Introduction to Web Services
As part of our series on Web 2.0 we turn our attention to data management. Web Services are a way to allow an enterprise to give access to their internal data in a platform agnostic way.
What is unique about web services is that the requests are made across the Internet the same way you would make a request using your web browser – using the HyperText Transfer Protocol (HTTP). This means that an existing infrastructure can be used to set up a web service and make it instantly accessible to the world.
Another significant feature of Web Services is that they use XML to communicate. This creates a generic and well-defined way of passing information. Since XML is the Extensible Markup Language, you can format your message in any way you like. XML just provides the syntax, not the semantics of your message. To define the message further you need a Web Service Definition Language file or WSDL. The WSDL is both in XML and available from the web service as well. Putting your WSDL on line “publishes” the web service for all to see and use.
It isn’t enough to publish the web service and pass XML over HTTP, you need some sort of wrapper to encapsulate the message. The XML is wrapped with a SOAP message (in XML again) that gives some details about the message itself.
The real value of all of this is that it is operating system and language agnostic (Although in this article we’ll look mostly at Java). A web service can be written in .NET and consumed by a client written in Java. Since all the communication between the two parties is in XML, there is no need to translate from one format to another.
All of this does not come without a fee. XML must eventually be consumed and translated into a form that the consumer can understand. This “marshalling” and “unmarshalling” of XML to and from native tongue can take as much as 25% of the processing time of an application; a pretty hefty price to pay for system agnostic messaging.
Creating client code is non-trivial and there are many code generators which will do it for you. BEA’s WebLogic will create a client from a WSDL as well IBM’s WebSphere. Both create clients that require proprietary libraries to work.
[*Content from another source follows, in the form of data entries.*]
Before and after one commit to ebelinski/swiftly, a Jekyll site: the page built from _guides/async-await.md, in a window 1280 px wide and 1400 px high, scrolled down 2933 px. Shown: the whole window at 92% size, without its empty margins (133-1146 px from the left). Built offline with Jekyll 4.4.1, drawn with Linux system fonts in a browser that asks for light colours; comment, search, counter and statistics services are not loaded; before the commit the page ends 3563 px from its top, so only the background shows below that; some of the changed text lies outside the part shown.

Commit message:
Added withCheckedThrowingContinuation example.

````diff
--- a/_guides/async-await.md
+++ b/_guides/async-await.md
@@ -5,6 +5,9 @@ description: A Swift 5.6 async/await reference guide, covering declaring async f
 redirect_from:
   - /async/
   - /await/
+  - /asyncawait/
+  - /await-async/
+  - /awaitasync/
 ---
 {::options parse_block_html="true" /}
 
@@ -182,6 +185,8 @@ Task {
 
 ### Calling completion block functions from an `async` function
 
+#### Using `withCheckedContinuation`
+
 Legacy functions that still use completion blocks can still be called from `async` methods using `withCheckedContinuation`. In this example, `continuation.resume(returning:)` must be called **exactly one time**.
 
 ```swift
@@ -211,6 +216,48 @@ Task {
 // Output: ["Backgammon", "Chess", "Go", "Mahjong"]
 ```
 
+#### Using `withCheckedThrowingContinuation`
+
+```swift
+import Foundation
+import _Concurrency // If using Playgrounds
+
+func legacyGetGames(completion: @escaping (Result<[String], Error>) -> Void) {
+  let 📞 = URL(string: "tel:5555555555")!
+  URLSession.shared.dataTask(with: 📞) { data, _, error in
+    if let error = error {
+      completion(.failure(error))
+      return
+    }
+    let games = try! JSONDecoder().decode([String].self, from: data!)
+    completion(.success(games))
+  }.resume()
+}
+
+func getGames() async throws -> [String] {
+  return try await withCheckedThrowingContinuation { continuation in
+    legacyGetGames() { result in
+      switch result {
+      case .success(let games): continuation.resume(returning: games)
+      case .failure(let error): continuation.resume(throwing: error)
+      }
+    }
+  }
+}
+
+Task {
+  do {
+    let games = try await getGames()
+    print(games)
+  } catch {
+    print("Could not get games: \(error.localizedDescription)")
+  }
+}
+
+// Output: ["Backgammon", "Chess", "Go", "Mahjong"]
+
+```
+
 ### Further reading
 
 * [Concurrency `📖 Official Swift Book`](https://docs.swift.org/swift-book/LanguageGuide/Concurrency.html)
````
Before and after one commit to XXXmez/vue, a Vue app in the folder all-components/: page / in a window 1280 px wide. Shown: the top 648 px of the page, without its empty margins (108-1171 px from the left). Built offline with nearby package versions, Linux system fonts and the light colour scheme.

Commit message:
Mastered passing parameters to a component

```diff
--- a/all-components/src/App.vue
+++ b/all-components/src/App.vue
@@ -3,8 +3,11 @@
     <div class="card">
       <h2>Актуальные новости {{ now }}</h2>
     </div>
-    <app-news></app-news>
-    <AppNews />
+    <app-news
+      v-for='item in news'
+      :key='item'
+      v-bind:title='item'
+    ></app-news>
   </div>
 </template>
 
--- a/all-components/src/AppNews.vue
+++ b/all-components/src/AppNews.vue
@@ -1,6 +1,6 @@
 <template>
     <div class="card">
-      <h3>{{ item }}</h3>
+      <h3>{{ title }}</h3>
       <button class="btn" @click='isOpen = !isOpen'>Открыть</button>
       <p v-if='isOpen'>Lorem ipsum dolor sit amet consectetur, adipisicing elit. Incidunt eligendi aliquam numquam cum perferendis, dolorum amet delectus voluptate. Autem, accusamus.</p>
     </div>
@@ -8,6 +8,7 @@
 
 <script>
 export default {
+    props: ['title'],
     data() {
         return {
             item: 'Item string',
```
It is therefore best to use an open source solution that will allow you to migrate your client from one system to another without much work.
One such open source solution is Axis from the Apache Foundation (http://ws.apache.org/axis/). It includes a code generator that uses Axis proprietary libraries. This is a reasonable trade-off. While you may be locked-in to Axis when you use their WSDL2JAVA, it is free for the taking so you can migrate to other platforms easily.
On the other side of the equation, BEA, IBM, and Axis allow you to create a skeleton web service from either a WSDL or a Java file. This allows you to create a Plain Old Java Object (POJO) with the methods to call (and their parameter list) and a WSDL and web service is created for you.
The biggest challenge with using Web Services is that you have to marshall and unmarshall the XML into something readable. The code generators take advantage of one of the existing XML models and convert the XML into Java objects for you. So, from the perspective of the calling program, you are calling the remote service in your native tongue and getting back objects, also in your native tongue. You are virtually unscathed by the details of the web service interface.
Compared to J2EE technologies, Web Services are easier to use. The interfaces for the web service are available to the world – you just go to the URL of the webservice and the information is there. (eg: http://services.xmethods.net/soap/urn:xmethods-delayed-quotes.wsdl).
If you want to talk to an Enterprise Java Bean (EJB) you have to find the interfaces either in code or in a document. Creating the EJB requires a lot of esoteric code that nobody ever sees. Home and Remote interfaces, and so on. Then, once implemented, only other Java applications can take advantage of the service. EJB’s are therefore best used in a monolithic environment where only Java is spoken.
While Web Services are normally used for outward facing services, they are gaining momentum inside the enterprise as well. Their simple-to-use interface and self-documenting nature make web services an easy win within the enterprise. An emerging trend is to create an Enterprise Service Bus that offers cross-cutting concerns such as security, auditing, logging, data translation, and routing. BEA and IBM both offer full ESB products, but BEA has an advantage with their Aqualogic offering.
Web Services are a simple to use method of offering data services to the web. Using existing protocols and standards, a web service can allow an enterprises to give access to its data in a platform agnostic way.
Author: Greg Smith